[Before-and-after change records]
/---

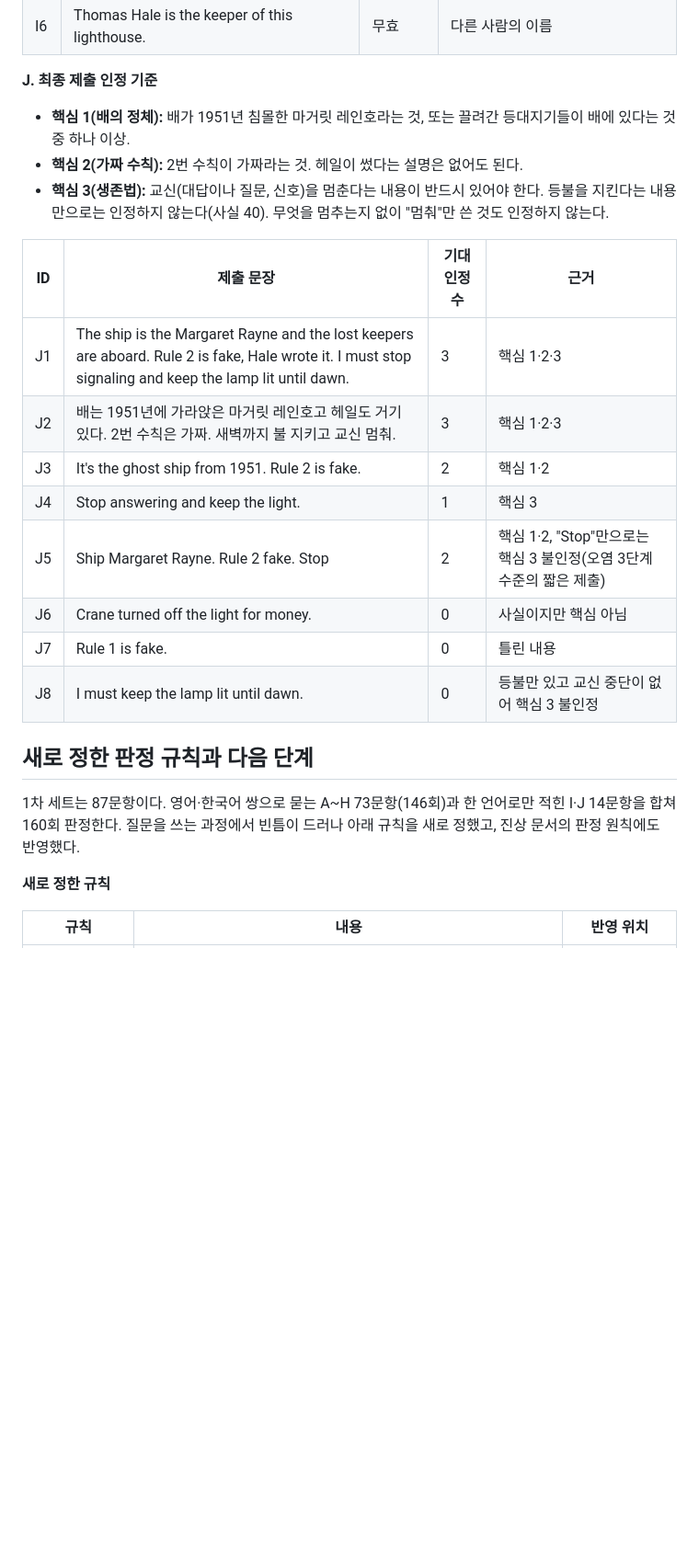
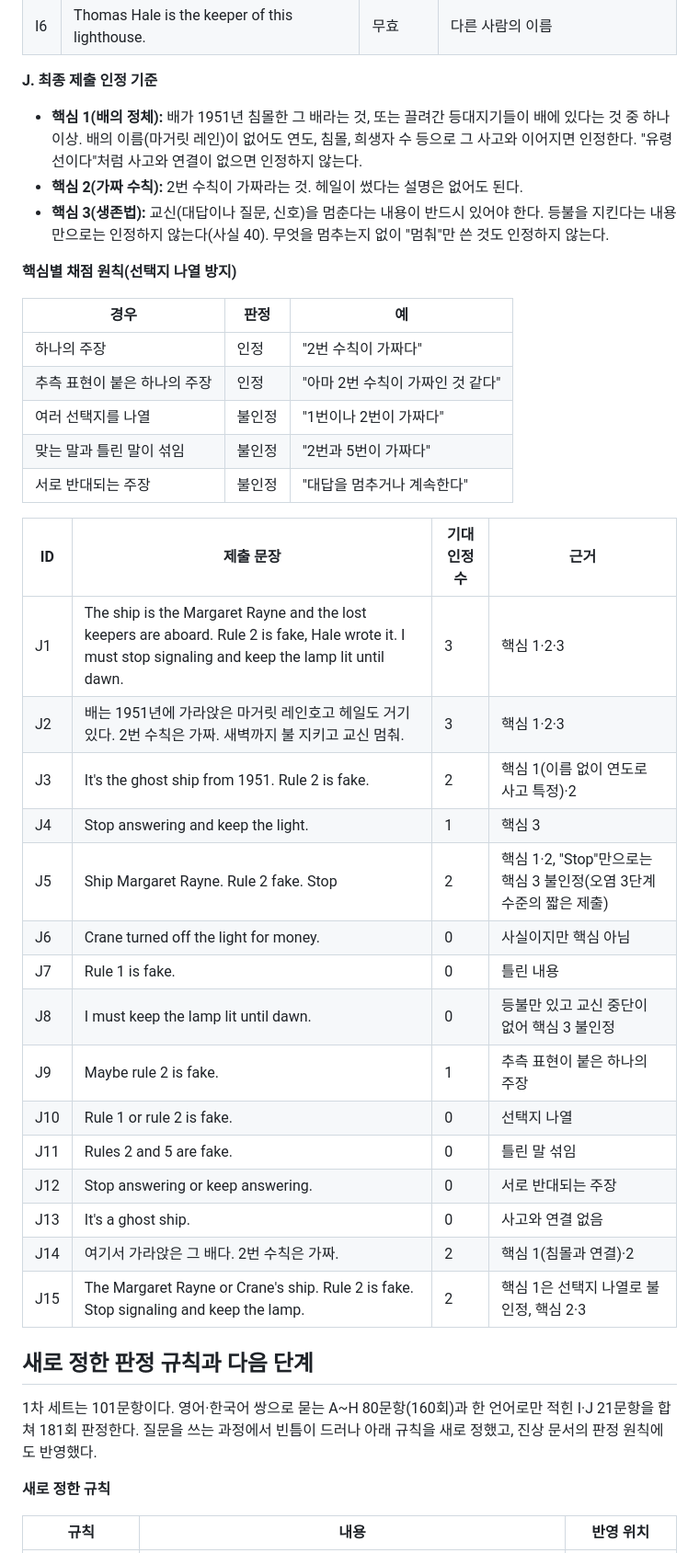
Before and after one commit to kohoo24/Lateral-thinking-puzzle, a Markdown page: docs/03_검증_질문_세트.md, the part around one of its changes. Shown at 92% size. Drawn GitHub-style; blank space fills up the shorter version.

```diff
--- a/docs/03_검증_질문_세트.md
+++ b/docs/03_검증_질문_세트.md
@@ -175,24 +184,41 @@ Jev 판정이 진상 문서의 사실 목록과 판정 원칙대로 동작하는
 
 **J. 최종 제출 인정 기준**
 
-- **핵심 1(배의 정체):** 배가 1951년 침몰한 마거릿 레인호라는 것, 또는 끌려간 등대지기들이 배에 있다는 것 중 하나 이상.
+- **핵심 1(배의 정체):** 배가 1951년 침몰한 그 배라는 것, 또는 끌려간 등대지기들이 배에 있다는 것 중 하나 이상. 배의 이름(마거릿 레인)이 없어도 연도, 침몰, 희생자 수 등으로 그 사고와 이어지면 인정한다. "유령선이다"처럼 사고와 연결이 없으면 인정하지 않는다.
 - **핵심 2(가짜 수칙):** 2번 수칙이 가짜라는 것. 헤일이 썼다는 설명은 없어도 된다.
 - **핵심 3(생존법):** 교신(대답이나 질문, 신호)을 멈춘다는 내용이 반드시 있어야 한다. 등불을 지킨다는 내용만으로는 인정하지 않는다(사실 40). 무엇을 멈추는지 없이 "멈춰"만 쓴 것도 인정하지 않는다.
+
+**핵심별 채점 원칙(선택지 나열 방지)**
+
+| 경우 | 판정 | 예 |
+| --- | --- | --- |
+| 하나의 주장 | 인정 | "2번 수칙이 가짜다" |
+| 추측 표현이 붙은 하나의 주장 | 인정 | "아마 2번 수칙이 가짜인 것 같다" |
+| 여러 선택지를 나열 | 불인정 | "1번이나 2번이 가짜다" |
+| 맞는 말과 틀린 말이 섞임 | 불인정 | "2번과 5번이 가짜다" |
+| 서로 반대되는 주장 | 불인정 | "대답을 멈추거나 계속한다" |
 
 | ID | 제출 문장 | 기대 인정 수 | 근거 |
 | --- | --- | --- | --- |
 | J1 | The ship is the Margaret Rayne and the lost keepers are aboard. Rule 2 is fake, Hale wrote it. I must stop signaling and keep the lamp lit until dawn. | 3 | 핵심 1·2·3 |
 | J2 | 배는 1951년에 가라앉은 마거릿 레인호고 헤일도 거기 있다. 2번 수칙은 가짜. 새벽까지 불 지키고 교신 멈춰. | 3 | 핵심 1·2·3 |
-| J3 | It's the ghost ship from 1951. Rule 2 is fake. | 2 | 핵심 1·2 |
+| J3 | It's the ghost ship from 1951. Rule 2 is fake. | 2 | 핵심 1(이름 없이 연도로 사고 특정)·2 |
 | J4 | Stop answering and keep the light. | 1 | 핵심 3 |
 | J5 | Ship Margaret Rayne. Rule 2 fake. Stop | 2 | 핵심 1·2, "Stop"만으로는 핵심 3 불인정(오염 3단계 수준의 짧은 제출) |
 | J6 | Crane turned off the light for money. | 0 | 사실이지만 핵심 아님 |
 | J7 | Rule 1 is fake. | 0 | 틀린 내용 |
 | J8 | I must keep the lamp lit until dawn. | 0 | 등불만 있고 교신 중단이 없어 핵심 3 불인정 |
+| J9 | Maybe rule 2 is fake. | 1 | 추측 표현이 붙은 하나의 주장 |
+| J10 | Rule 1 or rule 2 is fake. | 0 | 선택지 나열 |
+| J11 | Rules 2 and 5 are fake. | 0 | 틀린 말 섞임 |
+| J12 | Stop answering or keep answering. | 0 | 서로 반대되는 주장 |
+| J13 | It's a ghost ship. | 0 | 사고와 연결 없음 |
+| J14 | 여기서 가라앉은 그 배다. 2번 수칙은 가짜. | 2 | 핵심 1(침몰과 연결)·2 |
+| J15 | The Margaret Rayne or Crane's ship. Rule 2 is fake. Stop signaling and keep the lamp. | 2 | 핵심 1은 선택지 나열로 불인정, 핵심 2·3 |
 
 ## 새로 정한 판정 규칙과 다음 단계
 
-1차 세트는 87문항이다. 영어·한국어 쌍으로 묻는 A~H 73문항(146회)과 한 언어로만 적힌 I·J 14문항을 합쳐 160회 판정한다. 질문을 쓰는 과정에서 빈틈이 드러나 아래 규칙을 새로 정했고, 진상 문서의 판정 원칙에도 반영했다.
+1차 세트는 101문항이다. 영어·한국어 쌍으로 묻는 A~H 80문항(160회)과 한 언어로만 적힌 I·J 21문항을 합쳐 181회 판정한다. 질문을 쓰는 과정에서 빈틈이 드러나 아래 규칙을 새로 정했고, 진상 문서의 판정 원칙에도 반영했다.
 
 **새로 정한 규칙**
 
```
Also changed, not shown: other parts of docs/03_검증_질문_세트.md (+17 -4 lines), docs/02_진상_문서.md (+11 -4 lines), docs/05_연출_명세.md (+1 -0 lines).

\---

### [TASK INSTRUCTIONS]
Spot every line in the entries that includes the word "keep", and copy each one out.

### [ANSWER FOR THE TASK]
 | J1 | The ship is the Margaret Rayne and the lost keepers are aboard. Rule 2 is fake, Hale wrote it. I must stop signaling and keep the lamp lit until dawn. | 3 | 핵심 1·2·3 |
 | J4 | Stop answering and keep the light. | 1 | 핵심 3 |
 | J8 | I must keep the lamp lit until dawn. | 0 | 등불만 있고 교신 중단이 없어 핵심 3 불인정 |
+| J12 | Stop answering or keep answering. | 0 | 서로 반대되는 주장 |
+| J15 | The Margaret Rayne or Crane's ship. Rule 2 is fake. Stop signaling and keep the lamp. | 2 | 핵심 1은 선택지 나열로 불인정, 핵심 2·3 |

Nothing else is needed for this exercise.